▶ Task input

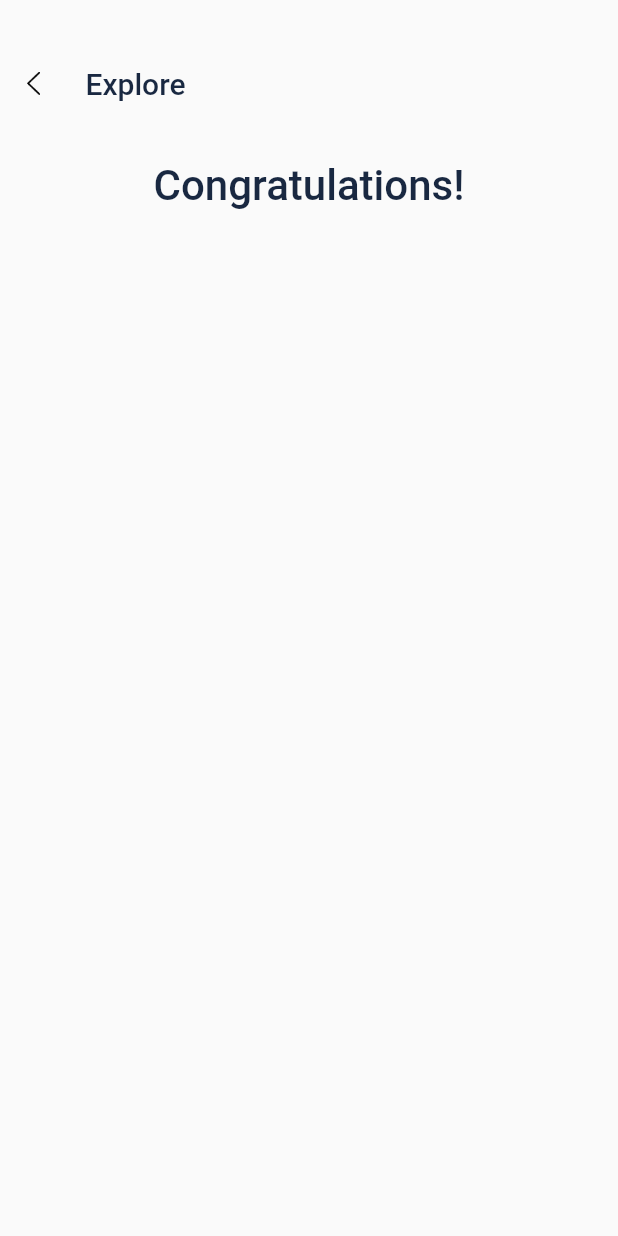
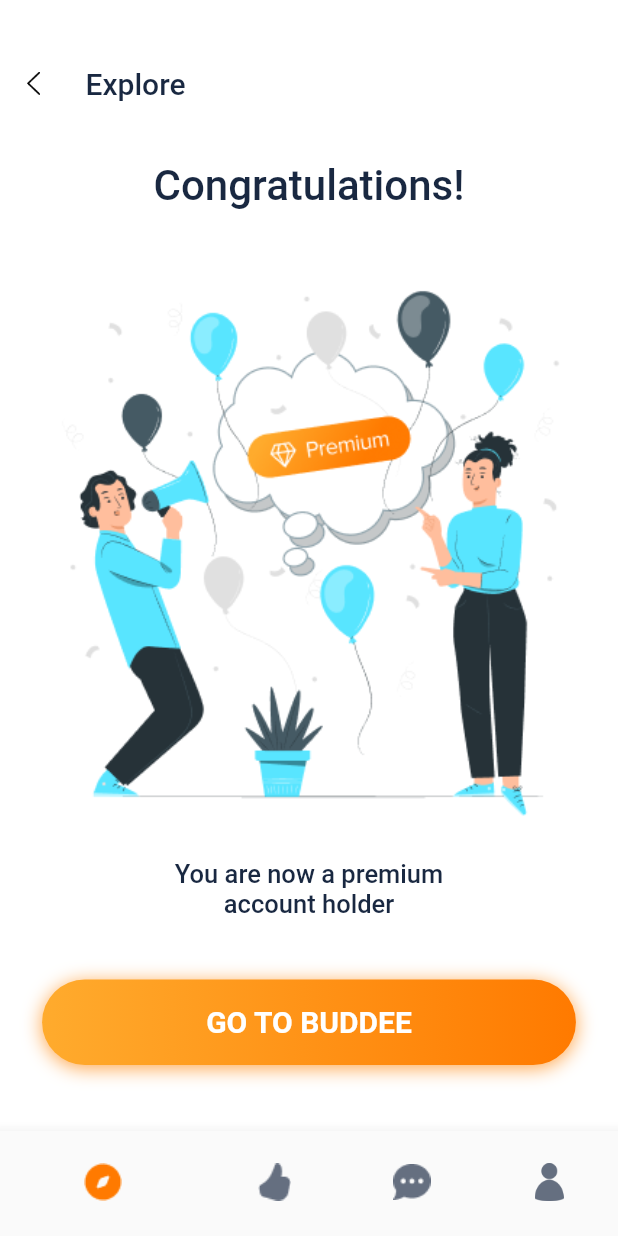
Before and after one commit to neelam-rajpoot-2000/design_premium_account, a Flutter app: the Explore screen opened by its route, on a phone screen of 412 x 824 dp. Run offline on Flutter 3.47's test engine with Material 2 defaults, Android fonts, the phone set to English and light mode, and no system bars; our stand-ins replace carousel_slider, image_picker, smooth_page_indicator, webview_flutter; Roboto replaces fonts that are missing (assets/font/Poppins-Bold.ttf); project files that could hold a hidden picture were left out.

Commit message:
explore screen

```diff
--- a/lib/constants/images_constant.dart
+++ b/lib/constants/images_constant.dart
@@ -18,6 +18,7 @@ class ImageConstants{
   static const girl = '$base/girl1.png';
   static const cards = '$base/cards.png';
   static const photo = '$base/photo.png';
+  static const back = '$base/back.png';
 
 
 
--- a/lib/constants/string_constant.dart
+++ b/lib/constants/string_constant.dart
@@ -123,10 +123,12 @@ class StringConstant{
   static const String exploreText = 'Explore';
   static const String congratulationsText = 'Congratulations!';
   static const String goToText = 'GO TO BUDDEE';
-  static const String youAreText = 'You are now a premium account holder';
-
-
-
-
-
+  static const String youAreText = 'You are now a premium';
+  static const String accountText = 'account holder';
+  static const String likedYouText = 'Liked you';
+  static const String allText = 'All';
+  static const String annText = 'Ann, 21';
+  static const String ingaText = 'Inga, 24';
+  static const String jesText = 'Jes, 28';
+  static const String jeannyText = 'Jeanny, 20';
 }
--- a/lib/main.dart
+++ b/lib/main.dart
@@ -6,6 +6,7 @@ import 'package:flutter/material.dart';
 
 import 'modules/checkout_options/abb_hobbies_get_permium.dart';
 import 'modules/explore/explore_screens/explore_screen.dart';
+import 'modules/likes_in_premium/app_hobbies_explore_liked_you.dart';
 import 'modules/login_screens/add_hobbies/add_hobbies_badminton_one_hobby_screen.dart';
 import 'modules/login_screens/add_hobbies/add_hobbies_badminton_screen.dart';
 import 'modules/login_screens/add_hobbies/add_hobbies_surfing_screen.dart';
@@ -36,7 +37,7 @@ class MyApp extends StatelessWidget {
   Widget build(BuildContext context) {
     return  MaterialApp(
       debugShowCheckedModeBanner: false,
-      home: GetPermium(),
+      home: AddHobbiesExploreLikedYou(),
       onGenerateRoute: RouteGenerator.generateRoute,
     );
   }
--- a/lib/modules/checkout_options/add_hobbies_explore.dart
+++ b/lib/modules/checkout_options/add_hobbies_explore.dart
@@ -1,9 +1,11 @@
+import 'package:design_premium_account/constants/images_constant.dart';
 import 'package:design_premium_account/constants/string_constant.dart';
 import 'package:flutter/material.dart';
 
 import '../../constants/colors_constant.dart';
 import '../../constants/icons_constant.dart';
 import '../../constants/style_constant.dart';
+
 class Explore extends StatefulWidget {
   const Explore({Key? key}) : super(key: key);
 
@@ -12,12 +14,21 @@ class Explore extends StatefulWidget {
 }
 
 class _ExploreState extends State<Explore> {
+  int _selectedIndex = 0;
+  void _onItemTapped(int index) {
+    setState(() {
+      _selectedIndex = index;
+    });
+  }
+
   @override
   Widget build(BuildContext context) {
     return Scaffold(
+      backgroundColor: ColorConstants.whiteColor,
       body: SafeArea(
         child: Padding(
-          padding: const EdgeInsets.symmetric(vertical: 44.07,horizontal: 18.06),
+          padding:
+              const EdgeInsets.symmetric(vertical: 44.07, horizontal: 18.06),
           child: Column(
             crossAxisAlignment: CrossAxisAlignment.start,
             children: [
@@ -35,8 +46,11 @@ class _ExploreState extends State<Explore> {
                       color: ColorConstants.blackColor,
                     ),
                   ),
-                  SizedBox(width: 30.05,),
-                  Text(StringConstant.exploreText,
+                  const SizedBox(
+                    width: 30.05,
+                  ),
+                  Text(
+                    StringConstant.exploreText,
                     style: AppStyles.boldText(
                         color: ColorConstants.bigStoneColor,
                         fontSize: 20,
@@ -44,16 +58,106 @@ class _ExploreState extends State<Explore> {
                   )
                 ],
               ),
-              SizedBox(height: 40.31,),
+              const SizedBox(
+                height: 40.31,
+              ),
               Center(
-                child: Text(StringConstant.congratulationsText,
+                child: Text(
+                  StringConstant.congratulationsText,
                   style: AppStyles.semiBoldText(
-                    color: ColorConstants.bigStoneColor,
-                    fontSize: 28,
-                    fontWeight: FontWeight.w500),),
-              )
+                      color: ColorConstants.bigStoneColor,
+                      fontSize: 28,
+                      fontWeight: FontWeight.w500),
+                ),
+              ),
+              const SizedBox(
+                height: 28.58,
+              ),
+              Image.asset(
+                ImageConstants.photo,
+              ),
+              const SizedBox(
+                height: 16,
+              ),
+              Center(
+                  child: Text(
+                StringConstant.youAreText,
+                style: AppStyles.regularText(
+                    color: ColorConstants.bigStoneColor, fontSize: 17),
+              )),
+              Center(
+                  child: Text(
+                StringConstant.accountText,
+                style: AppStyles.regularText(
+                    color: ColorConstants.bigStoneColor, fontSize: 17),
+              )),
+              const Spacer(),
+              Container(
+                  width: double.infinity,
+                  margin: const EdgeInsets.symmetric(horizontal: 10),
+                  padding: const EdgeInsets.symmetric(vertical: 17),
+                  decoration: BoxDecoration(
+                      boxShadow: [
+                        BoxShadow(
+                          color: ColorConstants.yellowOrangeColor,
+                          blurRadius: 10.0,
+                          offset: const Offset(0.0, 2),
+                        ),
+                      ],
+                      gradient: LinearGradient(colors: [
+                        ColorConstants.sunshadeColor,
+                        ColorConstants.orangeColor,
+                      ]),
+                      borderRadius: BorderRadius.circular(40)),
+                  child: Text(StringConstant.goToText,
+                      textAlign: TextAlign.center,
+                      style: AppStyles.boldText(
+                          fontSize: 20,
+                          color: ColorConstants.whiteColor,
+                          fontWeight: FontWeight.w600))),
             ],
           ),
+        ),
+      ),
+      bottomNavigationBar: SizedBox(
+        height: 70,
+        child: BottomNavigationBar(
+          showSelectedLabels: false,
+          showUnselectedLabels: false,
+          items: const [
+            BottomNavigationBarItem(
+              icon: ImageIcon(
+                AssetImage(IconConstants.vector),
+                size: 25,
+              ),
+              label: 'Direction',
+            ),
+            BottomNavigationBarItem(
+              icon: ImageIcon(
+                AssetImage(IconConstants.thumb),
+                size: 25,
+              ),
+              label: 'Like',
+            ),
+            BottomNavigationBarItem(
+              icon: ImageIcon(
+                AssetImage(IconConstants.message),
+                size: 25,
+              ),
+              label: 'Message',
+            ),
+            BottomNavigationBarItem(
+              icon: ImageIcon(
+                AssetImage(IconConstants.person),
+                size: 25,
+              ),
+              label: 'Person',
+            ),
+          ],
+          currentIndex: _selectedIndex,
+          selectedItemColor: ColorConstants.orangeColor,
+          unselectedItemColor: ColorConstants.paleSkyColor,
+          onTap: _onItemTapped,
         ),
       ),
     );
--- a/lib/modules/explore/explore_screens/explore_screen.dart
+++ b/lib/modules/explore/explore_screens/explore_screen.dart
@@ -68,6 +68,7 @@ class _ExploreScreenState extends State<ExploreScreen> {
                   crossAxisAlignment: CrossAxisAlignment.start,
                   children: [
                     Row(
+                      mainAxisAlignment: MainAxisAlignment.spaceBetween,
                       children: [
                         Text(
                           StringConstant.buddeeText,
@@ -76,7 +77,6 @@ class _ExploreScreenState extends State<ExploreScreen> {
                               fontSize: 28,
                               fontWeight: FontWeight.w500),
                         ),
-                        const Spacer(),
                         Image.asset(
                           IconConstants.lines,
                           height: 24.42,
```
Also changed, not shown: lib/modules/checkout_options/abb_hobbies_get_permium.dart (+11 -11 lines), lib/modules/checkout_options/abb_hobbies_pay.dart (+19 -17 lines), lib/modules/likes_in_premium/app_hobbies_explore_liked_you.dart (added, +110 -0 lines).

▶ Work item
Among the lines above, list those that contain the word "modules".

▶ Response for this exercise
 import 'modules/checkout_options/abb_hobbies_get_permium.dart';
 import 'modules/explore/explore_screens/explore_screen.dart';
+import 'modules/likes_in_premium/app_hobbies_explore_liked_you.dart';
 import 'modules/login_screens/add_hobbies/add_hobbies_badminton_one_hobby_screen.dart';
 import 'modules/login_screens/add_hobbies/add_hobbies_badminton_screen.dart';
 import 'modules/login_screens/add_hobbies/add_hobbies_surfing_screen.dart';
--- a/lib/modules/checkout_options/add_hobbies_explore.dart
+++ b/lib/modules/checkout_options/add_hobbies_explore.dart
--- a/lib/modules/explore/explore_screens/explore_screen.dart
+++ b/lib/modules/explore/explore_screens/explore_screen.dart
Also changed, not shown: lib/modules/checkout_options/abb_hobbies_get_permium.dart (+11 -11 lines), lib/modules/checkout_options/abb_hobbies_pay.dart (+19 -17 lines), lib/modules/likes_in_premium/app_hobbies_explore_liked_you.dart (added, +110 -0 lines).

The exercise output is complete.